Before I start my review of this book, let me narrate a story. Recently I had a crisis at work where certain users were not able to invoke web services. Of course, we had well-tested software using agile methodology and all that. My team knew our front-end and our backend very well. What we weren't well-versed with was the connection by which our front-end communicated with the backend. We were in a war room with the networking experts for 2 days and I couldn't understand jack of what they were talking. I was clearly an "outsider" in their elite circle. Hence, I got interested in this book.
This book is divided into seven chapters starting with networking models (OSI, TCP/IP) and ending with subnetting. Most of the material is dry but the author keeps the flow going steadily by providing screen printouts of Wireshark and explaining it with his pedantic style. Questions, answers, and exercises at the end of each chapter reinforce your learning. I liked chapter 5 (Network equipment) and Chapter 7 (Subnetting) very much as it is explained well and also I can relate it to my work.

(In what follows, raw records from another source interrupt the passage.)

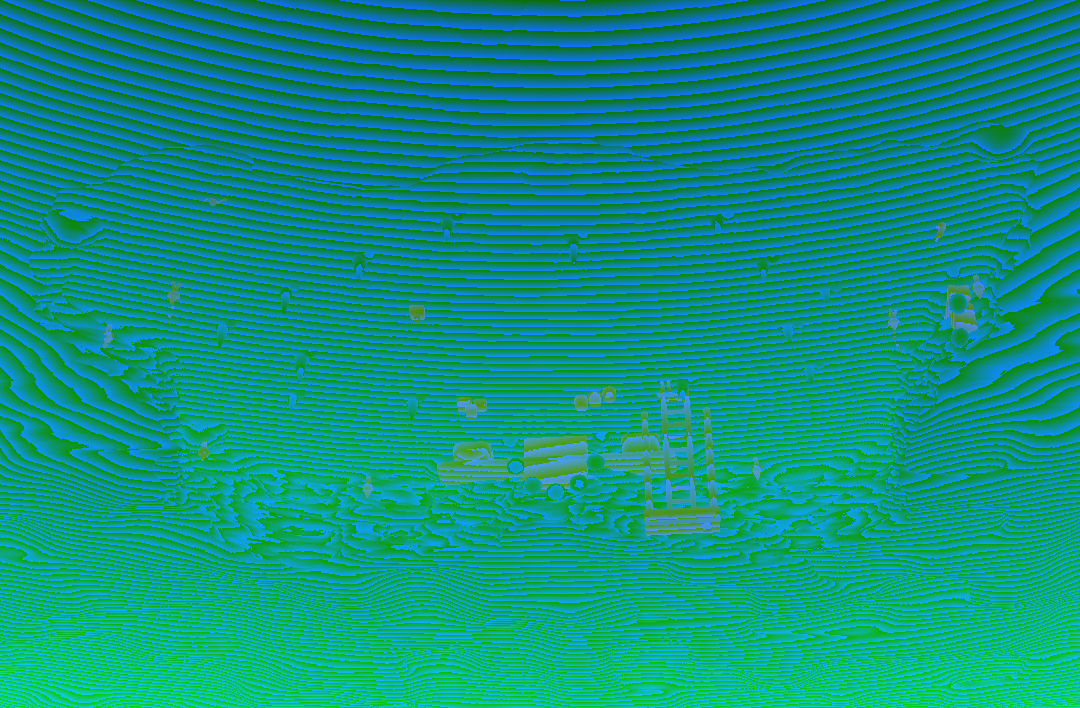
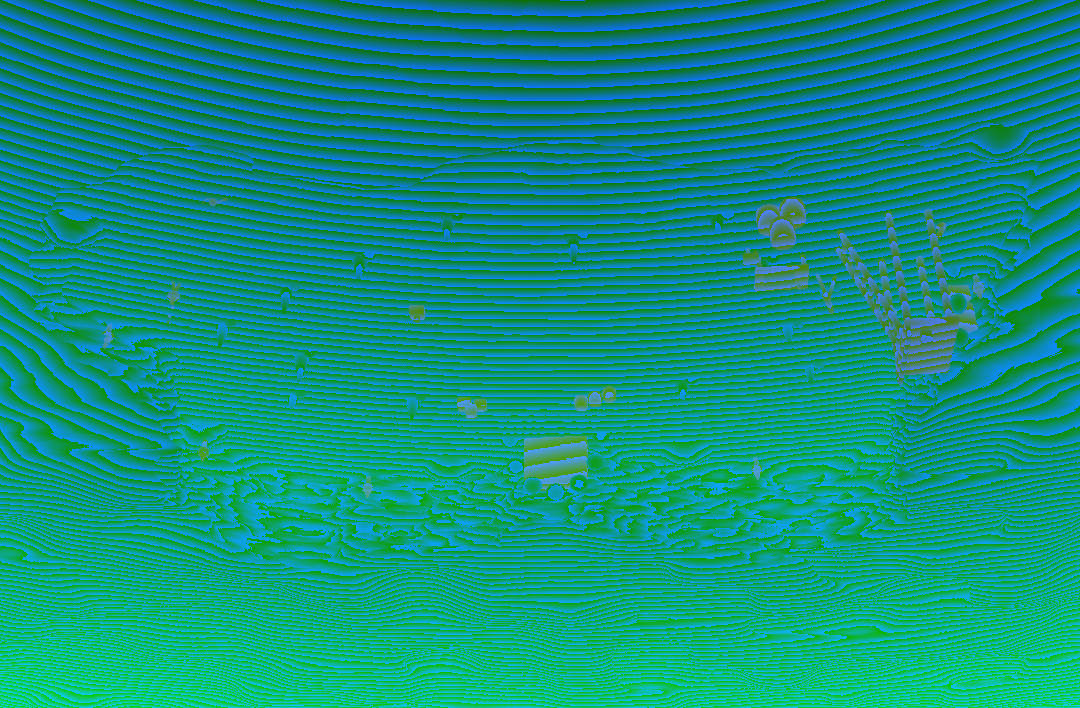
門の横の台を外す・表示の重なり・見張り部屋・施設2つの部屋
Claude-Session: https://claude.ai/code/session_01MpJPWy321815AwYbXUCf2V

diff --git a/index.html b/index.html
@@ -7212,7 +7212,7 @@ document.addEventListener("click", ev => {
 { const _oc2 = openChest19; openChest19 = function (S, c) { if (c.kind !== "lvall") return _oc2(S, c); if (!S.mons.length) return _oc2(S, c);
   return { text: "👑 覚醒", sub: "Lv+3 する子を1体えらんでね", sp: null, feed: 1, awaken: true, evos: [] }; }; }
 
-const VER20 = "No.206（11/18 19:24）";
+const VER20 = "No.207（11/18 20:23）";
 // ================= proto20：ダンジョンを見る画面と、配置する画面を分ける =================
 // ・ダンジョン画面：洞窟を大きく。部屋をタップ → 部屋ボード（全画面）
 // ・🧭育成：育てる→稼ぐ／守るの流れで見る。卒業Lv・毎朝おまかせ
@@ -9571,6 +9571,7 @@ function caveFS24(room, sps){
   const cut = (a, b) => { const i = sc.indexOf(a), j = sc.indexOf(b, i); if (i < 0 || j < 0) throw new Error("cave24 cut " + a); sc = sc.slice(0, i) + sc.slice(j); };
   const rep = (a, b) => { if (!sc.includes(a)) throw new Error("cave24 rep: " + a); sc = sc.split(a).join(b); };
   cut(" // 寝わら", " // 掘る岩"); cut(" // 掘る岩", " // かがり火");
+  if (R.noBeam) cut(" // 坑道の木の支え", " // 訓練台（わら人形）");
   if (!R.keepDummy) cut(" // 訓練台（わら人形）", " // 武器立て");
   if (room === "sleep" || R.noRack) cut(" // 武器立て", " // かがり火");
   const props = R.props.replace(/FIREPIT\(([-\d.]+),([-\d.]+)\)/g, (m, x, z) => FIREPIT24(x, z)).replace("CRATES", CRATES24);
@@ -10610,8 +10611,8 @@ const NEST25 = (x, z, s, n) => { const X = (+x).toFixed(2), Z = (+z).toFixed(2),
   float bt=sEll(q-vec3(0.0,0.12,0.0),vec3(0.85,0.12,0.72))+(vnoise(q*11.0)-0.5)*0.04;if(bt*${S}<r.x)r=vec2(bt*${S},14.0);
   for(int i=0;i<3;i++){if(i>=${n})break;vec3 c=i==0?vec3(-0.32,0.48,-0.14):i==1?vec3(0.34,0.46,0.02):vec3(0.0,0.44,0.4);vec3 e=q-c;e.xy=mat2(0.96,0.28,-0.28,0.96)*e.xy;float eg=sEll(e,vec3(0.3,0.4,0.3));if(eg*${S}<r.x)r=vec2(eg*${S},15.0);}}`; };
 // 見張り：壁に立てかけたはしごと、上の足場
-const LADDER25 = (x, z) => { const X = (+x).toFixed(2), Z = (+z).toFixed(2);
-  return ` {vec3 q=(p-vec3(${X},0.0,${Z}))/1.35;vec3 A=vec3(0.0,0.0,0.0),B=vec3(0.0,4.4,-1.5);float ld=1e3;
+const LADDER25 = (x, z, side) => { const X = (+x).toFixed(2), Z = (+z).toFixed(2), Q = side ? `vec3(p.z-(${Z}),p.y,-(p.x-(${X})))` : `(p-vec3(${X},0.0,${Z}))`;
+  return ` {vec3 q=${Q}/1.35;vec3 A=vec3(0.0,0.0,0.0),B=vec3(0.0,4.4,-1.5);float ld=1e3;
   for(int s=0;s<2;s++){float sx=s==0?-0.42:0.42;ld=min(ld,sTap(q,A+vec3(sx,0.0,0.0),B+vec3(sx,0.0,0.0),0.065,0.06));}
   for(int i=1;i<10;i++){float t=float(i)/10.0;vec3 c=mix(A,B,t);ld=min(ld,sTap(q,c-vec3(0.42,0.0,0.0),c+vec3(0.42,0.0,0.0),0.04,0.04));}ld*=1.35;if(ld<r.x)r=vec2(ld,12.0);
   float pf=sRBox(q-vec3(0.0,4.35,-2.1),vec3(1.3,0.07,0.75),0.02)*1.35;if(pf<r.x)r=vec2(pf,22.0);
@@ -10623,6 +10624,15 @@ const BARR25 = (x, z) => { const X = (+x).toFixed(2), Z = (+z).toFixed(2);
   return ` {vec3 q=(p-vec3(${X},0.0,${Z}))/1.6;float bl=sTap(q,vec3(-1.9,0.5,0.0),vec3(1.9,0.5,0.0),0.13,0.13);
   for(int i=0;i<5;i++){float x0=-1.6+float(i)*0.8;bl=min(bl,sTap(q,vec3(x0,0.0,-0.75),vec3(x0,1.15,0.75),0.075,0.008));bl=min(bl,sTap(q,vec3(x0,0.0,0.75),vec3(x0,1.15,-0.75),0.075,0.008));}
   bl+=(vnoise(q*9.0)-0.5)*0.02;bl*=1.6;if(bl<r.x)r=vec2(bl,12.0);}`; };
+// 見張り部屋の小物：地図の机・腰かけ・たる・遠めがね
+const WATCH25 = () => ` {vec3 q=p-vec3(11.0,0.0,3.6);float tb=sRBox(q-vec3(0.0,0.85,0.0),vec3(1.1,0.06,0.7),0.02);if(tb<r.x)r=vec2(tb,22.0);
+  float lg=1e3;for(int i=0;i<4;i++){vec2 c=vec2(i<2?-0.95:0.95,mod(float(i),2.0)<0.5?-0.55:0.55);lg=min(lg,sTap(q,vec3(c.x,0.0,c.y),vec3(c.x,0.82,c.y),0.06,0.06));}if(lg<r.x)r=vec2(lg,12.0);
+  float mp=sRBox(q-vec3(-0.1,0.925,0.05),vec3(0.62,0.012,0.45),0.005);if(mp<r.x)r=vec2(mp,15.0);
+  float cd=sTap(q,vec3(0.75,0.91,-0.4),vec3(0.75,1.08,-0.4),0.045,0.04);if(cd<r.x)r=vec2(cd,15.0);float fl=sEll(q-vec3(0.75,1.14,-0.4),vec3(0.03,0.06,0.03));if(fl<r.x)r=vec2(fl,17.0);
+  vec3 s=q-vec3(-1.3,0.0,1.0);float st=sRBox(s-vec3(0.0,0.5,0.0),vec3(0.3,0.05,0.3),0.03);for(int i=0;i<3;i++){float a=float(i)*2.094;st=min(st,sTap(s,vec3(cos(a)*0.24,0.0,sin(a)*0.24),vec3(cos(a)*0.15,0.48,sin(a)*0.15),0.04,0.035));}if(st<r.x)r=vec2(st,12.0);}
+ {for(int i=0;i<3;i++){vec3 c=i==0?vec3(10.4,0.0,7.1):i==1?vec3(11.35,0.0,7.45):vec3(10.85,0.92,7.25);vec3 q=p-c;float br=max(length(q.xz)-(0.4+0.06*cos((q.y-0.46)*2.6)),abs(q.y-0.46)-0.46)-0.02;if(br<r.x)r=vec2(br,23.0);}}
+ {vec3 q=p-vec3(13.0,0.0,2.4);float tp=1e3;for(int i=0;i<3;i++){float a=float(i)*2.094+0.3;tp=min(tp,sTap(q,vec3(cos(a)*0.5,0.0,sin(a)*0.5),vec3(0.0,1.3,0.0),0.035,0.03));}if(tp<r.x)r=vec2(tp,12.0);
+  float sg=sTap(q,vec3(-0.12,1.32,0.42),vec3(0.16,1.52,-0.5),0.1,0.065);if(sg<r.x)r=vec2(sg,18.0);float rg=sTap(q,vec3(-0.1,1.33,0.36),vec3(-0.08,1.345,0.3),0.115,0.115);if(rg<r.x)r=vec2(rg,22.0);}`;
 const HAI25 = (() => {
   const L = r => ROOMS24[r].props.split("\n");
   const T = L("train"), M = L("mine"), S = L("sleep");
@@ -10643,8 +10653,9 @@ const HAI25 = (() => {
     { id: "crate", name: "木箱とランタン", g: "crate", txt: "CRATES", light: "LANTERNL", foot: [[-1.8, -4.2, 0.8], [-3.2, 3.55, 0.6]] },
     { id: "gate", name: "入口の門（奥の壁）", g: "none", txt: GATE25(0, -9.4, 0), light: "LIGHT(0.0,2.4,-8.4,1.0,0.6,0.3,2.2)", foot: [[0, -9.2, 1.8]] },
     { id: "gate2", name: "出口の門（右の壁）", g: "none", txt: GATE25(18.4, 0, 1), light: "LIGHT(17.2,2.4,0.0,1.0,0.6,0.3,2.0)", foot: [[18.0, 0, 1.6]] },
-    { id: "nest", name: "巣（たまご）", g: "none", txt: NEST25(0, -2.0, 1.9, 3) + NEST25(-7.0, 1.6, 1.25, 2) + NEST25(6.8, 1.0, 1.25, 3) + NEST25(-3.6, 4.6, 1.0, 1), light: "LIGHT(0.0,1.8,-2.0,1.0,0.72,0.42,4.0)", foot: [[0, -2.0, 2.6], [-7.0, 1.6, 1.8], [6.8, 1.0, 1.8], [-3.6, 4.6, 1.4]] },
-    { id: "ladder", name: "見張りのはしごと足場", g: "none", txt: LADDER25(6.2, -5.6), light: "LIGHT(6.2,5.4,-7.4,0.75,0.85,1.0,3.4)", foot: [[6.2, -5.8, 1.3], [6.2, -7.6, 1.8]] },
+    { id: "nest", name: "巣（たまご）", g: "none", txt: NEST25(0, -2.0, 1.9, 3) + NEST25(-11.0, 5.8, 1.25, 2) + NEST25(4.2, 4.2, 1.25, 3), light: "LIGHT(0.0,1.8,-2.0,1.0,0.72,0.42,4.0)", foot: [[0, -2.0, 2.6], [-11.0, 5.8, 1.8], [4.2, 4.2, 1.8]] },
+    { id: "ladder", name: "見張りのはしごと足場", g: "none", txt: LADDER25(13.4, 5.0, 1), light: "LIGHT(15.4,5.2,5.0,0.75,0.85,1.0,3.4)", foot: [[13.6, 5.0, 1.4], [15.6, 5.0, 1.8]] },
+    { id: "watch2", name: "地図の机とたる・遠めがね", g: "none", txt: WATCH25(), light: "LIGHT(11.0,1.4,3.2,1.0,0.7,0.35,2.6)", foot: [[11.0, 3.6, 1.4], [9.7, 4.6, 0.5], [10.9, 7.3, 1.0], [13.0, 2.4, 0.7]] },
     { id: "barr", name: "とげのバリケード", g: "none", txt: BARR25(-4.4, -5.0) + BARR25(4.4, -5.0) + BARR25(-10.6, -3.4) + BARR25(10.6, -3.4), foot: [-7.2, -4.4, -1.6, 1.6, 4.4, 7.2, -13.4, -10.6, -7.8, 7.8, 10.6, 13.4].map((x, k) => [x, k < 6 ? -5.0 : -3.4, 1.2]) },
     { id: "dummy", name: "わら人形", shell: 1, foot: [[-2.05 * 6.34, 0.55 * 5.76, 0.8]] },
     { id: "rack", name: "武器立て", shell: 1, foot: [[-1.35 * 6.34, -1.65 * 5.76, 0.8]] },
@@ -10657,7 +10668,7 @@ const HAI25 = (() => {
   // 選んだ施設から部屋を作る（名前は中身ごとに変える）
   function room(on){ const key = "c_" + MODS.filter(m => on[m.id]).map(m => m.id).join("_");
     if (!ROOMS24[key]) { const ms = MODS.filter(m => on[m.id] && !m.shell);
-      ROOMS24[key] = { props: "\n" + ms.map(wrap).join("\n"), lights: ms.filter(m => m.light).map(lightOf).join(" "), keepDummy: !!on.dummy, noRack: !on.rack, noTorch: !on.torch, noStal: !on.stal }; }
+      ROOMS24[key] = { props: "\n" + ms.map(wrap).join("\n"), lights: ms.filter(m => m.light).map(lightOf).join(" "), keepDummy: !!on.dummy, noRack: !on.rack, noTorch: !on.torch, noStal: !on.stal, noBeam: true }; }
     return key; }
   // 施設の場所（ぶつからないように）
   function foots(on){ const F = [];
@@ -10782,15 +10793,19 @@ const ROOMSET25 = {
   bed: ["bed", "pot", "torch", "stal", "gate", "gate2"],
   lord: ["pit1", "crate", "torch", "stal", "gate"],
   nest: ["nest", "crate", "torch", "stal", "gate", "gate2"],
-  watch: ["ladder", "crate", "pick", "torch", "stal", "gate", "gate2"],
+  watch: ["ladder", "watch2", "crate", "torch", "stal", "gate", "gate2"],
   entry: ["barr", "crate", "lamp", "rack", "torch", "stal", "gate", "gate2"],
   plain: ["crate", "torch", "stal", "gate", "gate2"] };
+// 施設が2つ以上ある部屋は、上位2つを合わせた部屋（例：mine_bed）
+const KORD25 = ["train", "mine", "bed", "nest", "watch"];
+KORD25.forEach((a, i) => KORD25.slice(i + 1).forEach(b => { ROOMSET25[a + "_" + b] = [...new Set(ROOMSET25[a].concat(ROOMSET25[b]))]; }));
 function roomKind25(i){ const R = S.path[i] || {}; if (i === lordIdx(S)) return "lord";
   let F = []; try { F = pkLayout24(i).F || []; } catch (e) {}
+  { const two = KORD25.filter(k => F.includes(k) || (k === R.fac && !F.length)).slice(0, 2); if (two.length === 2) return two.join("_"); }
   return F.includes("train") ? "train" : F.includes("mine") ? "mine" : F.includes("bed") ? "bed" : R.fac === "mine" ? "mine" : R.fac === "bed" ? "bed" : R.fac === "train" ? "train" : F.includes("nest") || R.fac === "nest" ? "nest" : F.includes("watch") || R.fac === "watch" ? "watch" : F.includes("gate") || R.fac === "gate" ? "entry" : "plain"; }
 // 配った洞窟の絵（bg25/部屋の種類_c.png・_d.png）があれば、それを読み込む
 function setRoom25(i){ const C = B3.C; C.setRoom(B3.roomKey); const k = roomKind25(i); if (!BGSHIP25[k]) return; C.putBgImages(`bg25/${k}_c.png?v=${BGSHIP25[k]}`, `bg25/${k}_d.png?v=${BGSHIP25[k]}`, C.st.bgKey); }
-const BGSHIP25 = { train: "7d414ede", mine: "2171bf26", bed: "142b037d", lord: "78e5fe1e", plain: "1373feff", nest: "61cdba1e", watch: "51742a69", entry: "72d8152f" };
+const BGSHIP25 = { train: "fd282ce3", mine: "f6c4e409", bed: "3f1c9fef", lord: "961e1f67", plain: "43787f10", nest: "92cc858e", watch: "a7d8de73", entry: "a8a68ce5", train_mine: "52dcb95c", train_bed: "8fba5ad9", train_nest: "d84b8dc8", train_watch: "42cc71e7", mine_bed: "680cf510", mine_nest: "11aafbdb", mine_watch: "22b99272", bed_nest: "3d83bc11", bed_watch: "994ec677", nest_watch: "4e4b4c24" };
 function roomKey25(i){ const on = {}; ROOMSET25[roomKind25(i)].forEach(k => on[k] = true); return HAI25.room(on); }
 // ---- 3Dのキャラの種類 ----
 const heroSp25 = h => (typeof heroId === "function" ? String(heroId(h)).replace(/\d+$/, "") : h.job) || "warrior";
@@ -11015,7 +11030,7 @@ function dcard25(card, i, now, dt){
   const cv = card.querySelector("canvas"), r = cv.getBoundingClientRect(), dpr = Math.min(2, window.devicePixelRatio || 1), W = Math.round(r.width * dpr), H = Math.round(r.height * dpr);
   if (!W) return; if (cv.width !== W || cv.height !== H) { cv.width = W; cv.height = H; }
   const g = cv.getContext("2d"); g.imageSmoothingEnabled = false;
-  const R = droom25(i), bg = dimg25(`bg25/${R.kind}_full.png?v=4`); if (bg.ok) g.drawImage(bg, 0, 0, W, H); else { g.fillStyle = "#1a1412"; g.fillRect(0, 0, W, H); }
+  const R = droom25(i), bg = dimg25(`bg25/${R.kind}_full.png?v=${BGSHIP25[R.kind] || 5}`); if (bg.ok) g.drawImage(bg, 0, 0, W, H); else { g.fillStyle = "#1a1412"; g.fillRect(0, 0, W, H); }
   { const E = D3.edge && D3.edge.h === H ? D3.edge : (D3.edge = { h: H, t: (() => { const q = g.createLinearGradient(0, 0, 0, H); q.addColorStop(0, "rgba(16,14,12,1)"); q.addColorStop(0.07, "rgba(16,14,12,0)"); q.addColorStop(0.9, "rgba(16,14,12,0)"); q.addColorStop(1, "rgba(16,14,12,1)"); return q; })() }); g.fillStyle = E.t; g.fillRect(0, 0, W, H); }
   // 動き：ときどき近くへ歩く（働いている子・寝ている子はその場）
   R.acts.forEach(a => { if (a.mode === "idle" && !a.lord && now > a.next) { a.next = now + 2.5 + Math.random() * 4; const ang = Math.random() * 6.28, d = Math.random() * 2.2; a.tx = a.hx + Math.cos(ang) * d; a.tz = a.hz + Math.sin(ang) * d * 0.6; }
@@ -11040,12 +11055,22 @@ function dcard25(card, i, now, dt){
 D3.pops = {};
 function dpops25(g, i, R, now, dpr, W, H){ const L = D3.pops[i]; if (!L || !L.length) return;
   D3.pops[i] = L.filter(p => now - p.t0 < p.ms);
-  D3.pops[i].forEach(p => { const q = (now - p.t0) / p.ms, al = q < 0.12 ? q / 0.12 : q > 0.72 ? (1 - q) / 0.28 : 1;
-    let x, y; if (p.a && p.a.sx != null && R.acts.includes(p.a)) { x = p.a.sx; y = p.a.sy - 12 * dpr; } else { x = p.u * W; y = p.v * H; }
-    y -= (p.talk ? 4 : 16) * dpr * q + (p.lift || 0) * 15 * dpr; g.save(); g.globalAlpha = Math.max(0, al); g.textAlign = "center"; g.textBaseline = "middle";
-    if (p.talk) { g.font = `bold ${Math.round(10.5 * dpr)}px system-ui`; const tw = g.measureText(p.text).width + 12 * dpr, th = 18 * dpr; x = Math.max(tw / 2 + 2, Math.min(W - tw / 2 - 2, x)); y = Math.max(th / 2 + 2, y - 6 * dpr);
+  // 先に置き場所を決める：吹き出しを先に、ほかの文字は重ならないところまで上へ（多すぎたら小さい文字は出さない）
+  const placed = [{ x0: 0, y0: 0, x1: 78 * dpr, y1: 30 * dpr }], items = D3.pops[i].slice().sort((a, b) => (b.talk ? 1 : 0) - (a.talk ? 1 : 0) || a.t0 - b.t0);
+  items.forEach(p => { if (p.hide) return; const q = (now - p.t0) / p.ms; p.al = q < 0.12 ? q / 0.12 : q > 0.72 ? (1 - q) / 0.28 : 1;
+    let x, y; if (p.a && p.a.sx != null && R.acts.includes(p.a)) { x = p.a.sx; y = p.a.sy - 10 * dpr; } else { x = p.u * W; y = p.v * H; }
+    y -= (p.talk ? 3 : 12) * dpr * q;
+    if (p.talk) { g.font = `bold ${Math.round(10.5 * dpr)}px system-ui`; p.w = g.measureText(p.text).width + 12 * dpr; p.h = 18 * dpr; y -= 6 * dpr; }
+    else { g.font = `900 ${Math.round(13 * dpr)}px system-ui`; p.w = g.measureText(p.text).width + 4 * dpr; p.h = 15 * dpr; }
+    x = Math.max(p.w / 2 + 2, Math.min(W - p.w / 2 - 2, x)); y = Math.max(p.h / 2 + 2, y);
+    const hit = (x, y) => placed.find(b => x - p.w / 2 < b.x1 && x + p.w / 2 > b.x0 && y - p.h / 2 < b.y1 && y + p.h / 2 > b.y0);
+    let k = 0; for (let b = hit(x, y); b && k < 6; b = hit(x, y), k++) { const up = b.y0 - p.h / 2 - 2; if (up > p.h / 2 + 2) y = up; else { const right = b.x1 + p.w / 2 + 2; x = right + p.w / 2 < W ? right : b.x0 - p.w / 2 - 2; } }
+    if (hit(x, y)) { p.hide = true; return; } p.x = x; p.y = y; placed.push({ x0: x - p.w / 2, y0: y - p.h / 2, x1: x + p.w / 2, y1: y + p.h / 2 }); });
+  items.forEach(p => { if (p.hide) return; const x = p.x, y = p.y; g.save(); g.globalAlpha = Math.max(0, p.al); g.textAlign = "center"; g.textBaseline = "middle";
+    if (p.talk) { const tw = p.w, th = p.h; g.font = `bold ${Math.round(10.5 * dpr)}px system-ui`;
       g.fillStyle = "rgba(255,250,238,0.95)"; g.strokeStyle = "rgba(40,24,12,0.9)"; g.lineWidth = 1.5 * dpr; g.beginPath(); if (g.roundRect) g.roundRect(x - tw / 2, y - th / 2, tw, th, 7 * dpr); else g.rect(x - tw / 2, y - th / 2, tw, th); g.fill(); g.stroke();
-      g.beginPath(); g.moveTo(x - 4 * dpr, y + th / 2 - 1); g.lineTo(x, y + th / 2 + 5 * dpr); g.lineTo(x + 4 * dpr, y + th / 2 - 1); g.fill(); g.fillStyle = "#2a1a0e"; g.fillText(p.text, x, y + 0.5 * dpr); }
+      const ax = p.a && p.a.sx != null ? Math.max(x - tw / 2 + 8 * dpr, Math.min(x + tw / 2 - 8 * dpr, p.a.sx)) : x;
+      g.beginPath(); g.moveTo(ax - 4 * dpr, y + th / 2 - 1); g.lineTo(ax, y + th / 2 + 5 * dpr); g.lineTo(ax + 4 * dpr, y + th / 2 - 1); g.fill(); g.fillStyle = "#2a1a0e"; g.fillText(p.text, x, y + 0.5 * dpr); }
     else { g.font = `900 ${Math.round(13 * dpr)}px system-ui`; g.lineWidth = 3 * dpr; g.strokeStyle = "rgba(20,10,4,0.85)"; g.strokeText(p.text, x, y);
       g.fillStyle = /gem/.test(p.cls) ? "#8ff0ff" : /hitp/.test(p.cls) ? "#ffd27a" : /love/.test(p.cls) ? "#ff9ad0" : "#fff"; g.fillText(p.text, x, y); }
     g.restore(); }); }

This book is certainly not for the faint of heart. It is not your grand-father's "Hello World" book. In fact, it reads like a computer science text book. The author has pain-stakingly tried to simplify it as much as he could. As Einstein said, "Keep it simple but not any simpler". A background in networking would help refresh your knowledge and this book serves exactly that. If you are an absolute beginner looking for a basic book on networking, this book is not for you. However, if it's been a few years since your last networking class, you should be able to pick things up with the help of this book.